An elderly woman sitting in a wheelchair stopped me in the hallway of the hospital. She had a pensive look on her face. She wanted to speak with someone about something troubling her, so she asked me this sincere question: “Brother, will I be able to walk again?”
I was a bit perplexed by this woman’s question. She wanted to know if her legs would ever function again. Now, I did take a biology class in high school, but I don’t think she wanted me to sing “Dem Bones” for her. In no way did I have any expertise in the field of human anatomy, so I could not provide her a medical answer.
I could attempt to console her by placing her difficulty in context. As frustrating as losing mobility might be, she still could live a full and meaningful life. Walking, after all, is mostly a means to enjoying other ends: going to the store, meeting with friends, exploring a street. With the help of a wheelchair, and her otherwise good state of health, she has every possibility of leading an active lifestyle.

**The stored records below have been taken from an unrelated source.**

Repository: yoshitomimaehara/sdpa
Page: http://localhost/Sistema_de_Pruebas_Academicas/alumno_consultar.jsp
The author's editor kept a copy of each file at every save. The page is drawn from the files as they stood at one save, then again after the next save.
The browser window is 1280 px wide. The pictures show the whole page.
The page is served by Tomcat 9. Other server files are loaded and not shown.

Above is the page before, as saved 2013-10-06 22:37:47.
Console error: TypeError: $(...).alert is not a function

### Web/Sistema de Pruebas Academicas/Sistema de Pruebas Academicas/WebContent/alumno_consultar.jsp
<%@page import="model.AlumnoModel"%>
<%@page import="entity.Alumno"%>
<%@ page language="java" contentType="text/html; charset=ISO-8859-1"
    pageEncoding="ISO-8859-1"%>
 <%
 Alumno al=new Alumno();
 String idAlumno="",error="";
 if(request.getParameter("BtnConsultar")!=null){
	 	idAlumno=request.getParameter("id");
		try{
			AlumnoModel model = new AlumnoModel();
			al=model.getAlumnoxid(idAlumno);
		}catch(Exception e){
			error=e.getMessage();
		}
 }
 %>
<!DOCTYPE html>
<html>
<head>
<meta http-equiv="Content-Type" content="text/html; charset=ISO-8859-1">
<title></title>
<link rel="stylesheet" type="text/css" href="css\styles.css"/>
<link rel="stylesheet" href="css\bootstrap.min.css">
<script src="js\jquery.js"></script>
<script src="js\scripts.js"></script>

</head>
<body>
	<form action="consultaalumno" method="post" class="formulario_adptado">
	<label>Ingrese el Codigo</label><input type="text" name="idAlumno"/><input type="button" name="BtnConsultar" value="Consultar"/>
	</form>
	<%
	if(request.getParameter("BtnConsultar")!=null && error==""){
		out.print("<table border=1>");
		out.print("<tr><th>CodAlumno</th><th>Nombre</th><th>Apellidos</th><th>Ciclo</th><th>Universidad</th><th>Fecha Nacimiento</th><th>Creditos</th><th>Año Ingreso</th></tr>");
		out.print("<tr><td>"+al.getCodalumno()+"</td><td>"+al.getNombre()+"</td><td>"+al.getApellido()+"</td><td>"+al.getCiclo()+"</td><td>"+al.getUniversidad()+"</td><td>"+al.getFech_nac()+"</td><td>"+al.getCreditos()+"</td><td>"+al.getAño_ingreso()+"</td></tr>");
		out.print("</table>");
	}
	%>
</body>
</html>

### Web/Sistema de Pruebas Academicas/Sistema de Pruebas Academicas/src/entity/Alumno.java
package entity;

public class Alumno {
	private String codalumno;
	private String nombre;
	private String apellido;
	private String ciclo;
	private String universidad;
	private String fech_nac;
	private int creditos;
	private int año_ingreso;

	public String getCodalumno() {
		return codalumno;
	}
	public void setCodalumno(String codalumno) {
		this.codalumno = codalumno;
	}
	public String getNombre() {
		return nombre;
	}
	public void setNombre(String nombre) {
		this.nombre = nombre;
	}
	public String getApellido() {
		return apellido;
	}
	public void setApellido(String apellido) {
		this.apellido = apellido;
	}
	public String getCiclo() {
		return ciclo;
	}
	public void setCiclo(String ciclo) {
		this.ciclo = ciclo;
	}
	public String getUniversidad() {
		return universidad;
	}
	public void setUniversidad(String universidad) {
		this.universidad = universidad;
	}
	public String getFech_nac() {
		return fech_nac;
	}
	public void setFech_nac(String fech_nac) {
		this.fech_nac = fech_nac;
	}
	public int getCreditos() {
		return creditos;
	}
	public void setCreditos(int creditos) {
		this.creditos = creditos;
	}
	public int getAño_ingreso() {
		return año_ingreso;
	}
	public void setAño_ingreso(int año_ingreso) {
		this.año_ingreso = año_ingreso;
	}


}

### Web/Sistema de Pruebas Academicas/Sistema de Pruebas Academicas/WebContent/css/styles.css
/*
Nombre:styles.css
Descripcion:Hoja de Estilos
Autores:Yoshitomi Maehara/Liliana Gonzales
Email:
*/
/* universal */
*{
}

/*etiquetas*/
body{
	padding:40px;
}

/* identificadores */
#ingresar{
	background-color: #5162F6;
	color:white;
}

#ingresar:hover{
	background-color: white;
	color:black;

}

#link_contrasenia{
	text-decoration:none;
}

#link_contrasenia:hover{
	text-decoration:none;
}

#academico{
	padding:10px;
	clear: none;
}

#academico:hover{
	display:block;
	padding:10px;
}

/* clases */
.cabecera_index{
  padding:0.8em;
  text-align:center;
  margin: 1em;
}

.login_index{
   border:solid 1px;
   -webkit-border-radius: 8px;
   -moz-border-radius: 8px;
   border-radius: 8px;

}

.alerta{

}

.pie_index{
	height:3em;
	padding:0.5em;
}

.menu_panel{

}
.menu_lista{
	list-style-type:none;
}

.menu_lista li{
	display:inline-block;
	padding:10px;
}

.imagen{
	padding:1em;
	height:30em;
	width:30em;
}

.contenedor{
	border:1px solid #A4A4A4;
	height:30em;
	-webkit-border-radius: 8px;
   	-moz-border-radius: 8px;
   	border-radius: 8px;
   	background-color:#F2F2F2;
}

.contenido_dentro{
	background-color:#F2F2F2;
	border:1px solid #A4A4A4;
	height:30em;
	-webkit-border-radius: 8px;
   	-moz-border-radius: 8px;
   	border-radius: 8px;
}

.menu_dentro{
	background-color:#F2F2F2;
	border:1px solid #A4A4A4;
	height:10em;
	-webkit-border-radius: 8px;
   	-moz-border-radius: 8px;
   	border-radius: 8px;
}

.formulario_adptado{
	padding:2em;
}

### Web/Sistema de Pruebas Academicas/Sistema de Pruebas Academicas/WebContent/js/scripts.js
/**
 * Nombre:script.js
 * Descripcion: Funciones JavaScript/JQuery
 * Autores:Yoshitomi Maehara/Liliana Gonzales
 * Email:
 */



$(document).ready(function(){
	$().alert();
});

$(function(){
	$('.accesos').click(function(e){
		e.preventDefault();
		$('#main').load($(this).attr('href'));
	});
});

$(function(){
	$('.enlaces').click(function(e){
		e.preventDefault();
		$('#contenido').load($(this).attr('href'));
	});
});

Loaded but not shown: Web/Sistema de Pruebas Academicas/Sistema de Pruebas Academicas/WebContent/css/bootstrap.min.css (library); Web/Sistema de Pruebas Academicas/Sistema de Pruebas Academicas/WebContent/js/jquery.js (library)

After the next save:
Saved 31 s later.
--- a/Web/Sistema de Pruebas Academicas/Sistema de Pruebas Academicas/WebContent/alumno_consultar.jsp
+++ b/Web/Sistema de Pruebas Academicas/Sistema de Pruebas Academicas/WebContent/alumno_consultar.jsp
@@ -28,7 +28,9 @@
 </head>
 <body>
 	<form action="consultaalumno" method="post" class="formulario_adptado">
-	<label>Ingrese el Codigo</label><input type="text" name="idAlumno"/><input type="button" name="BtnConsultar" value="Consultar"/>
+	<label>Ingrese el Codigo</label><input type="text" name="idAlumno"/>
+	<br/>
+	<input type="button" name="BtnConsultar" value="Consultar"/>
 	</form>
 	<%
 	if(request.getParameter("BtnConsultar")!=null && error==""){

Yet these kinds of soothing words would have been cold comfort. She didn’t want to know she could just get by—she wanted assurance that she could somehow be healed. Not just because she wanted to be unconstrained by a wheelchair, though that was undoubtedly true. No, the reason she asked me—someone entirely uneducated in the arts of medicine—is the same reason people asked Jesus whether they could be healed. They were not only sick in body, but sick at heart.
There are many instances in the Gospels of people struck with physical ailments: blindness, leprosy, paralysis. Many of these people came to Jesus asking to be healed, and this Jesus miraculously accomplished. His outward healings had deeper importance, though. Jesus did not perform a medical operation or prescribe medication, nor was he using some magical power. Rather, he gave an outward sign of how God heals all our brokenness. The most serious infirmity that the sick in the Gospel suffered was separation from friendship with God, along with alienation from the community. In healing them, Jesus shows the cure for these same disabilities which all of us struggle with today: the grace of faith. In faith, we trust that God, even in our suffering, is drawing us into closer communion with him.
The woman in the hospital asked me a question that seemed straightforward. In the field of medicine, I had little hope to offer. Yet, just as in the time of the Gospels, Jesus still offers to heal our spiritual brokenness if only we have faith in him. I could tell her the good news: “Yes, you will walk again; you will be walking on water with Jesus!”
Image: Vincent Van Gogh, Ward in the Hospital at Arles